**TASK INSTRUCTIONS**
Retype each entry verbatim. Do not include the images.

**DATASET EXCERPTS**
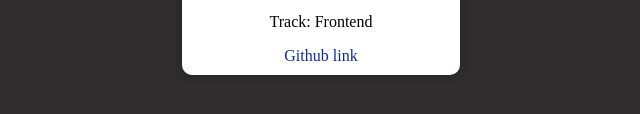
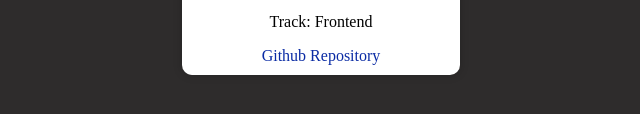
Before and after one commit to Ebenezerorji/Hng_internship, a plain HTML site: page index.html in a window 1280 px wide. Shown: the part 592-706 px from the top of the page, 319-959 px from the left. Drawn offline with Linux system fonts and the light colour scheme.

Commit message:
Update index.html

```diff
--- a/index.html
+++ b/index.html
@@ -20,7 +20,7 @@
     <p data-testid="myTrack"> Track: Frontend</p>
 
 
-    <a data-testid="githubURL" href="https://github.com/Ebenezerorji/Hng_intership.git" target="_blank"> Github link</a>
+    <a data-testid="githubURL" href="https://github.com/Ebenezerorji/Hng_intership.git" target="_blank"> Github Repository</a>
    </div>
 
    <script src="script.js"></script>
```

**RESPONSE TO THIS TASK**
Before and after one commit to Ebenezerorji/Hng_internship, a plain HTML site: page index.html in a window 1280 px wide. Shown: the part 592-706 px from the top of the page, 319-959 px from the left. Drawn offline with Linux system fonts and the light colour scheme.

Commit message:
Update index.html

```diff
--- a/index.html
+++ b/index.html
@@ -20,7 +20,7 @@
     <p data-testid="myTrack"> Track: Frontend</p>
 
 
-    <a data-testid="githubURL" href="https://github.com/Ebenezerorji/Hng_intership.git" target="_blank"> Github link</a>
+    <a data-testid="githubURL" href="https://github.com/Ebenezerorji/Hng_intership.git" target="_blank"> Github Repository</a>
    </div>
 
    <script src="script.js"></script>
```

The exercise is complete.